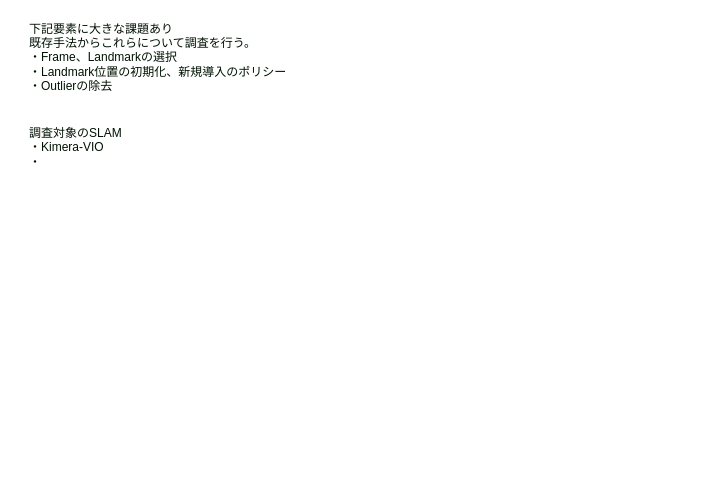
This is page "SLAM review" (5 of 9) of docs/vislam.drawio from eryeden/vi-slam, a draw.io file, before an edit. Source tidied: cells renumbered, new cells numbered last; positions are measured from the earlier drawing's top-left corner, leaving out a move shared by most shapes. Both pictures are drawn from the tidied source at 100%, with x=0, y=0 at pixel (27, 17).
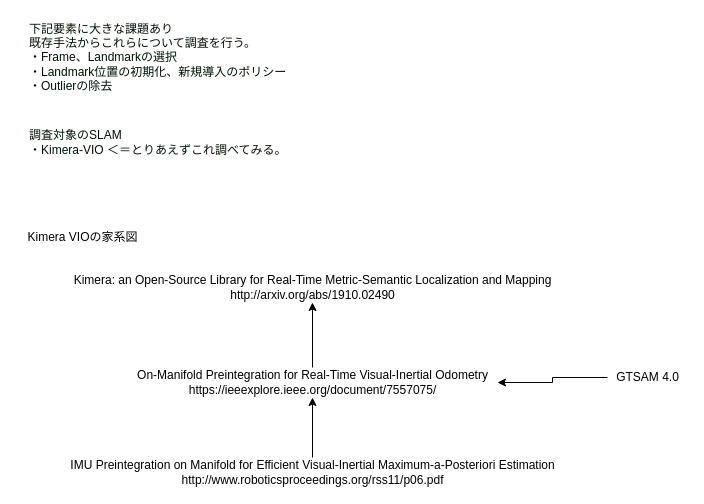
Above is the later version.

Change to the diagram source:
```diff
@@
 <mxGraphModel>
   <root>
     <mxCell id="0" />
     <mxCell id="1" parent="0" />
     <mxCell id="2" value="下記要素に大きな課題あり&lt;br&gt;既存手法からこれらについて調査を行う。&lt;br&gt;・Frame、Landmarkの選択&lt;br&gt;・Landmark位置の初期化、新規導入のポリシー&lt;br&gt;・Outlierの除去" style="text;html=1;align=left;verticalAlign=middle;fontColor=#001203;" parent="1" vertex="1">
       <mxGeometry width="270" height="80" as="geometry" />
     </mxCell>
-    <mxCell id="3" value="調査対象のSLAM&lt;br&gt;・Kimera-VIO&lt;br&gt;・" style="text;html=1;align=left;verticalAlign=middle;fontColor=#001203;" parent="1" vertex="1">
-      <mxGeometry y="105" width="110" height="50" as="geometry" />
+    <mxCell id="3" value="調査対象のSLAM&lt;br&gt;・Kimera-VIO ＜＝とりあえずこれ調べてみる。" style="text;html=1;align=left;verticalAlign=middle;fontColor=#001203;" parent="1" vertex="1">
+      <mxGeometry y="110" width="270" height="30" as="geometry" />
     </mxCell>
+    <mxCell id="4" value="Kimera VIOの家系図" style="text;html=1;align=center;verticalAlign=middle;" parent="1" vertex="1">
+      <mxGeometry x="-10" y="210" width="130" height="20" as="geometry" />
+    </mxCell>
+    <mxCell id="5" value="Kimera: an Open-Source Library for Real-Time Metric-Semantic Localization and Mapping&lt;br&gt;http://arxiv.org/abs/1910.02490" style="text;html=1;align=center;verticalAlign=middle;points=[];" parent="1" vertex="1">
+      <mxGeometry x="40" y="255" width="490" height="30" as="geometry" />
+    </mxCell>
+    <mxCell id="6" style="edgeStyle=orthogonalEdgeStyle;rounded=0;jettySize=auto;html=1;" parent="1" edge="1" source="7" target="5">
+      <mxGeometry relative="1" as="geometry" />
+    </mxCell>
+    <mxCell id="7" value="On-Manifold Preintegration for Real-Time Visual-Inertial Odometry&lt;br&gt;https://ieeexplore.ieee.org/document/7557075/" style="text;html=1;align=center;verticalAlign=middle;points=[];" parent="1" vertex="1">
+      <mxGeometry x="100" y="350" width="370" height="30" as="geometry" />
+    </mxCell>
+    <mxCell id="8" style="edgeStyle=orthogonalEdgeStyle;rounded=0;jettySize=auto;html=1;" parent="1" edge="1" source="9" target="7">
+      <mxGeometry relative="1" as="geometry" />
+    </mxCell>
+    <mxCell id="9" value="IMU Preintegration on Manifold for Efficient Visual-Inertial Maximum-a-Posteriori Estimation&lt;br&gt;http://www.roboticsproceedings.org/rss11/p06.pdf" style="text;html=1;align=center;verticalAlign=middle;points=[];" parent="1" vertex="1">
+      <mxGeometry x="35" y="440" width="500" height="30" as="geometry" />
+    </mxCell>
+    <mxCell id="10" style="edgeStyle=orthogonalEdgeStyle;rounded=0;jettySize=auto;html=1;" parent="1" edge="1" source="11" target="7">
+      <mxGeometry relative="1" as="geometry" />
+    </mxCell>
+    <mxCell id="11" value="GTSAM 4.0" style="text;html=1;align=center;verticalAlign=middle;points=[];" parent="1" vertex="1">
+      <mxGeometry x="580" y="350" width="80" height="20" as="geometry" />
+    </mxCell>
   </root>
 </mxGraphModel>
```
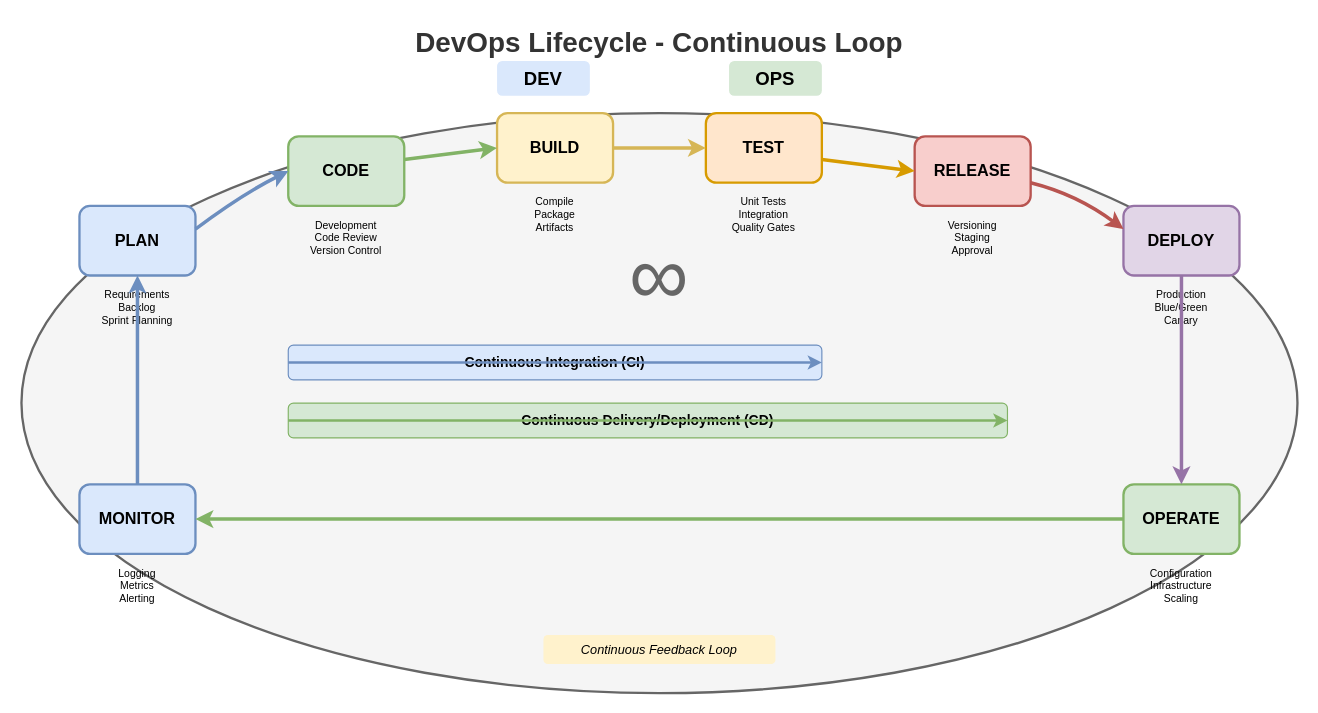
The draw.io diagram lesson-05-devops-platform-engineering/diagrams/1.1-devops-lifecycle.drawio in MrParkerZ7/document-lesson-software-architect-x-claude, before the edit. Source tidied: cells renumbered, new cells numbered last; positions are measured from the earlier drawing's top-left corner, leaving out a move shared by most shapes. Both pictures are drawn from the tidied source at 116%, with x=0, y=0 at pixel (21, 20).
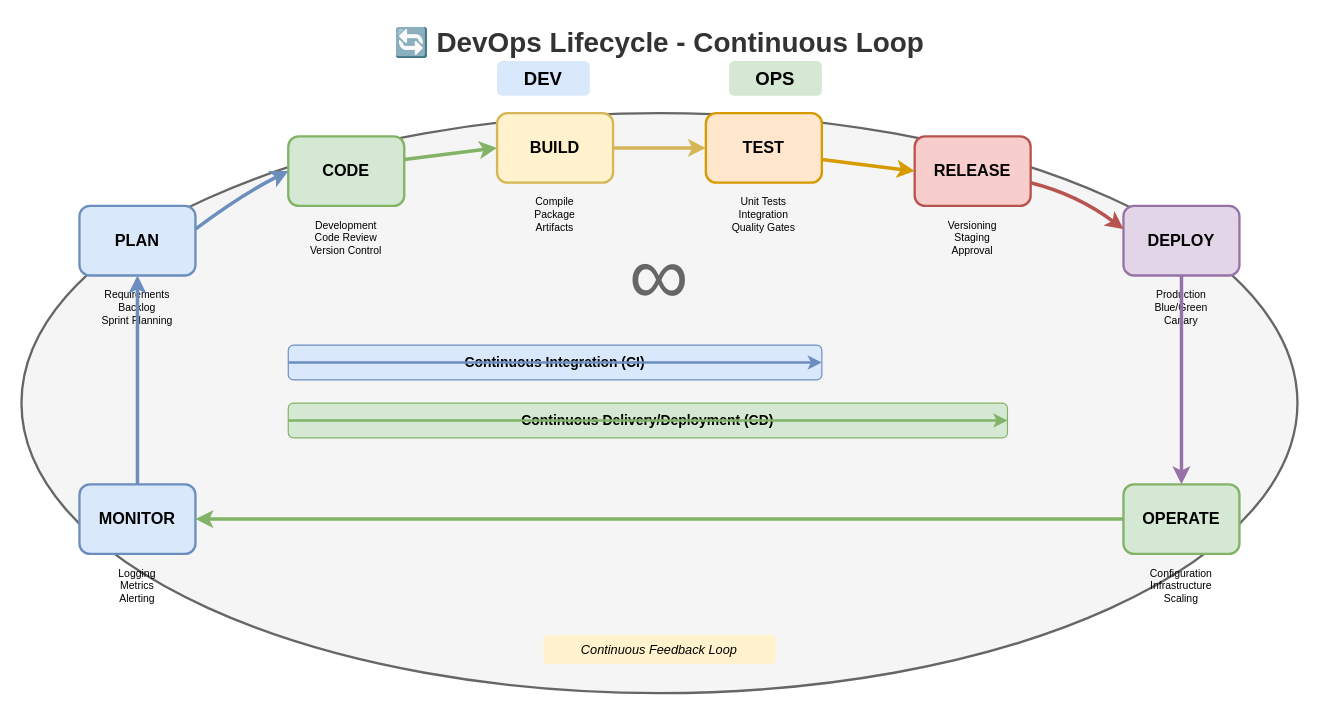
After the change.

The edit, as a diff of the source:
```diff
@@
-    <mxCell id="2" value="DevOps Lifecycle - Continuous Loop" style="text;html=1;strokeColor=none;fillColor=none;align=center;verticalAlign=middle;whiteSpace=wrap;rounded=0;fontSize=24;fontStyle=1;fontColor=#333333;" parent="1" vertex="1">
+    <mxCell id="2" value="🔄 DevOps Lifecycle - Continuous Loop" style="text;html=1;strokeColor=none;fillColor=none;align=center;verticalAlign=middle;whiteSpace=wrap;rounded=0;fontSize=24;fontStyle=1;fontColor=#333333;" parent="1" vertex="1">
       <mxGeometry x="300" width="500" height="40" as="geometry" />
     </mxCell>
```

=== Exercise instructions ===
If pictures are present, they are dropped, and the entries above are written out word for word.

=== Response to the task ===
This is page "SLAM review" (5 of 9) of docs/vislam.drawio from eryeden/vi-slam, a draw.io file, before an edit. Source tidied: cells renumbered, new cells numbered last; positions are measured from the earlier drawing's top-left corner, leaving out a move shared by most shapes. Both pictures are drawn from the tidied source at 100%, with x=0, y=0 at pixel (27, 17).
Above is the later version.

Change to the diagram source:
```diff
@@
 <mxGraphModel>
   <root>
     <mxCell id="0" />
     <mxCell id="1" parent="0" />
     <mxCell id="2" value="下記要素に大きな課題あり&lt;br&gt;既存手法からこれらについて調査を行う。&lt;br&gt;・Frame、Landmarkの選択&lt;br&gt;・Landmark位置の初期化、新規導入のポリシー&lt;br&gt;・Outlierの除去" style="text;html=1;align=left;verticalAlign=middle;fontColor=#001203;" parent="1" vertex="1">
       <mxGeometry width="270" height="80" as="geometry" />
     </mxCell>
-    <mxCell id="3" value="調査対象のSLAM&lt;br&gt;・Kimera-VIO&lt;br&gt;・" style="text;html=1;align=left;verticalAlign=middle;fontColor=#001203;" parent="1" vertex="1">
-      <mxGeometry y="105" width="110" height="50" as="geometry" />
+    <mxCell id="3" value="調査対象のSLAM&lt;br&gt;・Kimera-VIO ＜＝とりあえずこれ調べてみる。" style="text;html=1;align=left;verticalAlign=middle;fontColor=#001203;" parent="1" vertex="1">
+      <mxGeometry y="110" width="270" height="30" as="geometry" />
     </mxCell>
+    <mxCell id="4" value="Kimera VIOの家系図" style="text;html=1;align=center;verticalAlign=middle;" parent="1" vertex="1">
+      <mxGeometry x="-10" y="210" width="130" height="20" as="geometry" />
+    </mxCell>
+    <mxCell id="5" value="Kimera: an Open-Source Library for Real-Time Metric-Semantic Localization and Mapping&lt;br&gt;http://arxiv.org/abs/1910.02490" style="text;html=1;align=center;verticalAlign=middle;points=[];" parent="1" vertex="1">
+      <mxGeometry x="40" y="255" width="490" height="30" as="geometry" />
+    </mxCell>
+    <mxCell id="6" style="edgeStyle=orthogonalEdgeStyle;rounded=0;jettySize=auto;html=1;" parent="1" edge="1" source="7" target="5">
+      <mxGeometry relative="1" as="geometry" />
+    </mxCell>
+    <mxCell id="7" value="On-Manifold Preintegration for Real-Time Visual-Inertial Odometry&lt;br&gt;https://ieeexplore.ieee.org/document/7557075/" style="text;html=1;align=center;verticalAlign=middle;points=[];" parent="1" vertex="1">
+      <mxGeometry x="100" y="350" width="370" height="30" as="geometry" />
+    </mxCell>
+    <mxCell id="8" style="edgeStyle=orthogonalEdgeStyle;rounded=0;jettySize=auto;html=1;" parent="1" edge="1" source="9" target="7">
+      <mxGeometry relative="1" as="geometry" />
+    </mxCell>
+    <mxCell id="9" value="IMU Preintegration on Manifold for Efficient Visual-Inertial Maximum-a-Posteriori Estimation&lt;br&gt;http://www.roboticsproceedings.org/rss11/p06.pdf" style="text;html=1;align=center;verticalAlign=middle;points=[];" parent="1" vertex="1">
+      <mxGeometry x="35" y="440" width="500" height="30" as="geometry" />
+    </mxCell>
+    <mxCell id="10" style="edgeStyle=orthogonalEdgeStyle;rounded=0;jettySize=auto;html=1;" parent="1" edge="1" source="11" target="7">
+      <mxGeometry relative="1" as="geometry" />
+    </mxCell>
+    <mxCell id="11" value="GTSAM 4.0" style="text;html=1;align=center;verticalAlign=middle;points=[];" parent="1" vertex="1">
+      <mxGeometry x="580" y="350" width="80" height="20" as="geometry" />
+    </mxCell>
   </root>
 </mxGraphModel>
```
The draw.io diagram lesson-05-devops-platform-engineering/diagrams/1.1-devops-lifecycle.drawio in MrParkerZ7/document-lesson-software-architect-x-claude, before the edit. Source tidied: cells renumbered, new cells numbered last; positions are measured from the earlier drawing's top-left corner, leaving out a move shared by most shapes. Both pictures are drawn from the tidied source at 116%, with x=0, y=0 at pixel (21, 20).
After the change.

The edit, as a diff of the source:
```diff
@@
-    <mxCell id="2" value="DevOps Lifecycle - Continuous Loop" style="text;html=1;strokeColor=none;fillColor=none;align=center;verticalAlign=middle;whiteSpace=wrap;rounded=0;fontSize=24;fontStyle=1;fontColor=#333333;" parent="1" vertex="1">
+    <mxCell id="2" value="🔄 DevOps Lifecycle - Continuous Loop" style="text;html=1;strokeColor=none;fillColor=none;align=center;verticalAlign=middle;whiteSpace=wrap;rounded=0;fontSize=24;fontStyle=1;fontColor=#333333;" parent="1" vertex="1">
       <mxGeometry x="300" width="500" height="40" as="geometry" />
     </mxCell>
```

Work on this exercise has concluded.